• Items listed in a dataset
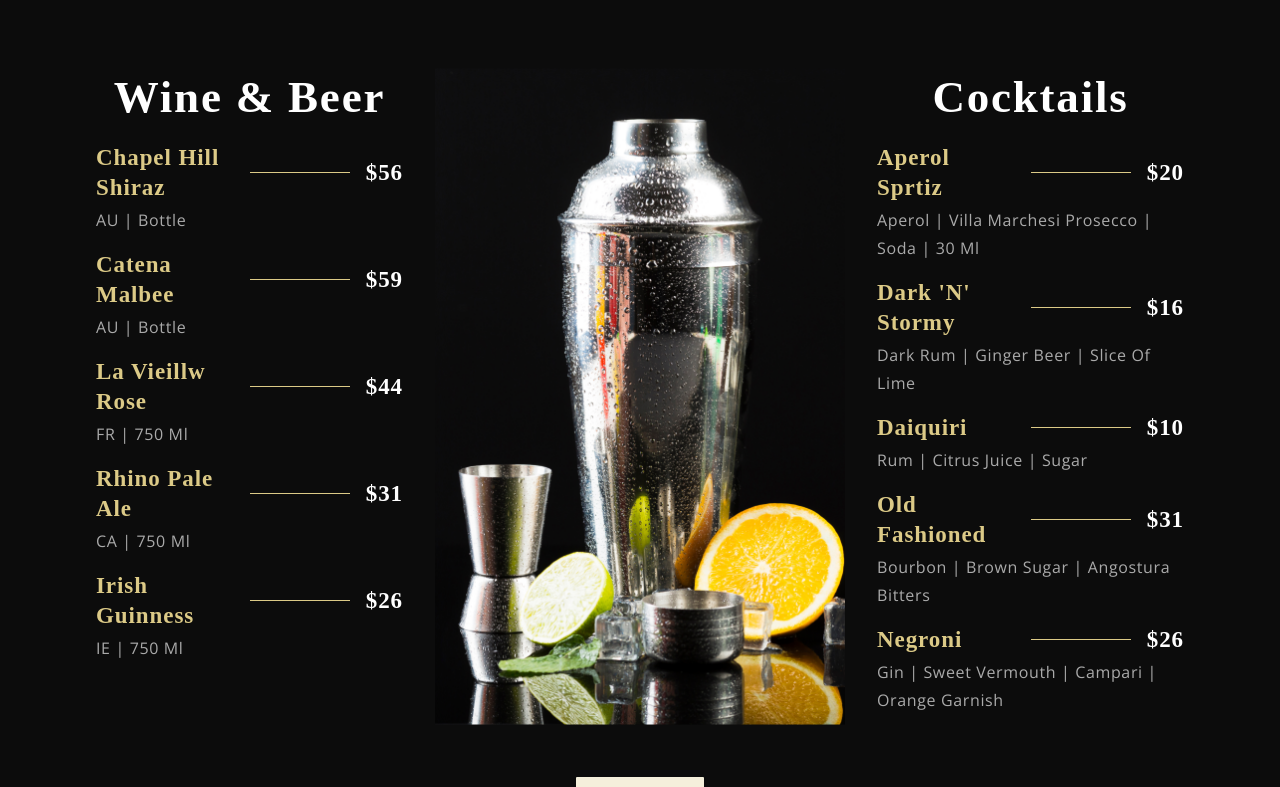
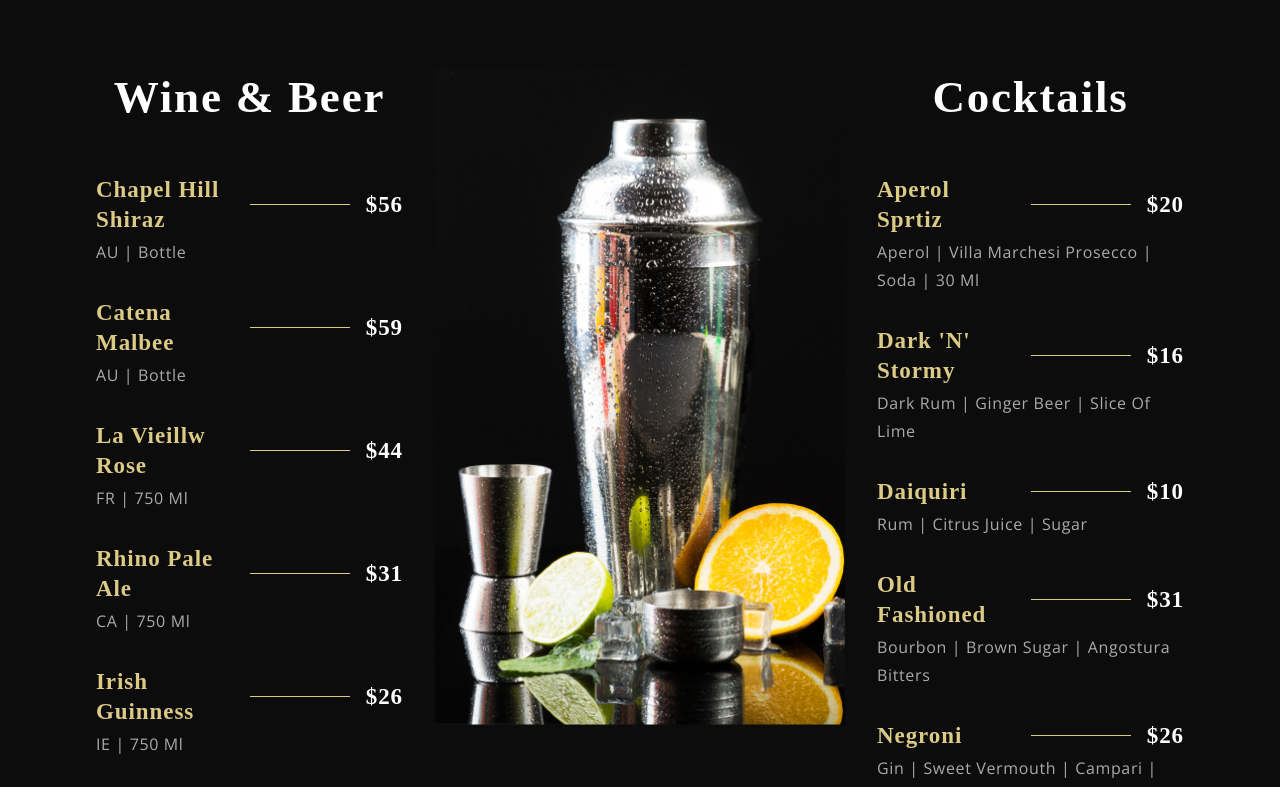
Before and after one commit to Joshhortt/restaurante-pt, a React (Create React App) app: page / in a window 1280 px wide. Shown: the part 2207-2994 px from the top of the page. Built offline with nearby package versions, Linux system fonts and the light colour scheme; a web font is replaced by a local one.

Commit message:
add styles to SpecialMenu.css - menu_items'.

```diff
--- a/src/container/Menu/SpecialMenu.css
+++ b/src/container/Menu/SpecialMenu.css
@@ -42,3 +42,11 @@
     width: 100%;
     height: auto;
 }
+
+.app__specialMenu_menu_items {
+    display: flex;
+    flex-direction: column;
+
+    margin: 2rem 0;
+    width: 100%;
+}
```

• WORK TO COMPLETE
Read the records above. Show each line that has the string "container".

• RESPONSE FOR THIS EXERCISE
--- a/src/container/Menu/SpecialMenu.css
+++ b/src/container/Menu/SpecialMenu.css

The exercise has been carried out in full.